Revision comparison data
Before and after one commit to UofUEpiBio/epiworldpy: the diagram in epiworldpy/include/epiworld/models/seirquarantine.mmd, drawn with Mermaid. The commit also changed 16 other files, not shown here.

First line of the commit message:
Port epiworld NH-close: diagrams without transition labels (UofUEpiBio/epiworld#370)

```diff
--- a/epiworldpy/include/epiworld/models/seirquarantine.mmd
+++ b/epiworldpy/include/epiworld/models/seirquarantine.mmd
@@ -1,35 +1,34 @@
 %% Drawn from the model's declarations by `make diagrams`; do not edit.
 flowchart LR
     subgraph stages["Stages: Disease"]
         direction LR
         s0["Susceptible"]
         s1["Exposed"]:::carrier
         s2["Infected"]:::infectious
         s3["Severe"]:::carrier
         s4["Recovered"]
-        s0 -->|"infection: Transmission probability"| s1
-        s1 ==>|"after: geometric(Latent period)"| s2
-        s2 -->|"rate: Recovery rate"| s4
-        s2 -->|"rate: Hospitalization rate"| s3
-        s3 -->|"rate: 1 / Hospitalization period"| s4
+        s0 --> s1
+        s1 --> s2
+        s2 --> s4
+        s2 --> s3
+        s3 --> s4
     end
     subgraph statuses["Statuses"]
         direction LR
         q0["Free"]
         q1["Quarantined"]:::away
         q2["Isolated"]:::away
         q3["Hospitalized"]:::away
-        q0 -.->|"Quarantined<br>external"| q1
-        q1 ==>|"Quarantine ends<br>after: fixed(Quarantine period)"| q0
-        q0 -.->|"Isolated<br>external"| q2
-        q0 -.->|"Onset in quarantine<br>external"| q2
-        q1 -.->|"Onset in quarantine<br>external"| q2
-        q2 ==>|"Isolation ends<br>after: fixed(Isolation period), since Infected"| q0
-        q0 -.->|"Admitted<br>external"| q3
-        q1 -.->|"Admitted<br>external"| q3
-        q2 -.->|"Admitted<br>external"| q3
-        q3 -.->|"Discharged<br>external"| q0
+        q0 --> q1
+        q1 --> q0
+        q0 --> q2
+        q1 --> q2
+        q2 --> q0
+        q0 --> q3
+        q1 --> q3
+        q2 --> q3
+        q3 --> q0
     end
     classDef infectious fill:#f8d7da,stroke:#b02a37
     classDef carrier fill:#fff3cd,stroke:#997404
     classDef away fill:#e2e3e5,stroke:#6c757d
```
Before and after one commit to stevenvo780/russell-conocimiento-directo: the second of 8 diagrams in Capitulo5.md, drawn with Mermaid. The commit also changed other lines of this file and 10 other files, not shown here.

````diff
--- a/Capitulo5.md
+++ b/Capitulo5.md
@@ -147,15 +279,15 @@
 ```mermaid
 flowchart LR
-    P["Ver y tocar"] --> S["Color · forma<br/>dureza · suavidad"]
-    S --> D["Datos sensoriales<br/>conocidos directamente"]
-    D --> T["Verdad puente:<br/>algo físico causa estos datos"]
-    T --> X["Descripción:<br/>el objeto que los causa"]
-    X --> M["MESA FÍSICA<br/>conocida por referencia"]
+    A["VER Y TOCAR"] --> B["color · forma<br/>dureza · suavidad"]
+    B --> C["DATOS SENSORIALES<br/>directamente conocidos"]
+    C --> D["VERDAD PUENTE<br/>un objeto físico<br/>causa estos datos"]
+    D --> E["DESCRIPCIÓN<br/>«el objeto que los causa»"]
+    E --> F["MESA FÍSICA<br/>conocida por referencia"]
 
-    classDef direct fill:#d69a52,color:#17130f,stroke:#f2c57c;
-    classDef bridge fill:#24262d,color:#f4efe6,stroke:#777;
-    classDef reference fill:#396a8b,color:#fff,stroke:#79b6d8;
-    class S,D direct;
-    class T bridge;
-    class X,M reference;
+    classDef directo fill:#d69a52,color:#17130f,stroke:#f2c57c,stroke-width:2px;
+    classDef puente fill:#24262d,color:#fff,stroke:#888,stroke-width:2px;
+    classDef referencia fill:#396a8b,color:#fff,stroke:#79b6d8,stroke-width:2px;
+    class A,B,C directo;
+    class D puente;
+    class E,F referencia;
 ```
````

WHAT IS EXPECTED
Output the data once more, exactly as given.

ANSWER SECTION
Before and after one commit to UofUEpiBio/epiworldpy: the diagram in epiworldpy/include/epiworld/models/seirquarantine.mmd, drawn with Mermaid. The commit also changed 16 other files, not shown here.

First line of the commit message:
Port epiworld NH-close: diagrams without transition labels (UofUEpiBio/epiworld#370)

```diff
--- a/epiworldpy/include/epiworld/models/seirquarantine.mmd
+++ b/epiworldpy/include/epiworld/models/seirquarantine.mmd
@@ -1,35 +1,34 @@
 %% Drawn from the model's declarations by `make diagrams`; do not edit.
 flowchart LR
     subgraph stages["Stages: Disease"]
         direction LR
         s0["Susceptible"]
         s1["Exposed"]:::carrier
         s2["Infected"]:::infectious
         s3["Severe"]:::carrier
         s4["Recovered"]
-        s0 -->|"infection: Transmission probability"| s1
-        s1 ==>|"after: geometric(Latent period)"| s2
-        s2 -->|"rate: Recovery rate"| s4
-        s2 -->|"rate: Hospitalization rate"| s3
-        s3 -->|"rate: 1 / Hospitalization period"| s4
+        s0 --> s1
+        s1 --> s2
+        s2 --> s4
+        s2 --> s3
+        s3 --> s4
     end
     subgraph statuses["Statuses"]
         direction LR
         q0["Free"]
         q1["Quarantined"]:::away
         q2["Isolated"]:::away
         q3["Hospitalized"]:::away
-        q0 -.->|"Quarantined<br>external"| q1
-        q1 ==>|"Quarantine ends<br>after: fixed(Quarantine period)"| q0
-        q0 -.->|"Isolated<br>external"| q2
-        q0 -.->|"Onset in quarantine<br>external"| q2
-        q1 -.->|"Onset in quarantine<br>external"| q2
-        q2 ==>|"Isolation ends<br>after: fixed(Isolation period), since Infected"| q0
-        q0 -.->|"Admitted<br>external"| q3
-        q1 -.->|"Admitted<br>external"| q3
-        q2 -.->|"Admitted<br>external"| q3
-        q3 -.->|"Discharged<br>external"| q0
+        q0 --> q1
+        q1 --> q0
+        q0 --> q2
+        q1 --> q2
+        q2 --> q0
+        q0 --> q3
+        q1 --> q3
+        q2 --> q3
+        q3 --> q0
     end
     classDef infectious fill:#f8d7da,stroke:#b02a37
     classDef carrier fill:#fff3cd,stroke:#997404
     classDef away fill:#e2e3e5,stroke:#6c757d
```
Before and after one commit to stevenvo780/russell-conocimiento-directo: the second of 8 diagrams in Capitulo5.md, drawn with Mermaid. The commit also changed other lines of this file and 10 other files, not shown here.

````diff
--- a/Capitulo5.md
+++ b/Capitulo5.md
@@ -147,15 +279,15 @@
 ```mermaid
 flowchart LR
-    P["Ver y tocar"] --> S["Color · forma<br/>dureza · suavidad"]
-    S --> D["Datos sensoriales<br/>conocidos directamente"]
-    D --> T["Verdad puente:<br/>algo físico causa estos datos"]
-    T --> X["Descripción:<br/>el objeto que los causa"]
-    X --> M["MESA FÍSICA<br/>conocida por referencia"]
+    A["VER Y TOCAR"] --> B["color · forma<br/>dureza · suavidad"]
+    B --> C["DATOS SENSORIALES<br/>directamente conocidos"]
+    C --> D["VERDAD PUENTE<br/>un objeto físico<br/>causa estos datos"]
+    D --> E["DESCRIPCIÓN<br/>«el objeto que los causa»"]
+    E --> F["MESA FÍSICA<br/>conocida por referencia"]
 
-    classDef direct fill:#d69a52,color:#17130f,stroke:#f2c57c;
-    classDef bridge fill:#24262d,color:#f4efe6,stroke:#777;
-    classDef reference fill:#396a8b,color:#fff,stroke:#79b6d8;
-    class S,D direct;
-    class T bridge;
-    class X,M reference;
+    classDef directo fill:#d69a52,color:#17130f,stroke:#f2c57c,stroke-width:2px;
+    classDef puente fill:#24262d,color:#fff,stroke:#888,stroke-width:2px;
+    classDef referencia fill:#396a8b,color:#fff,stroke:#79b6d8,stroke-width:2px;
+    class A,B,C directo;
+    class D puente;
+    class E,F referencia;
 ```
````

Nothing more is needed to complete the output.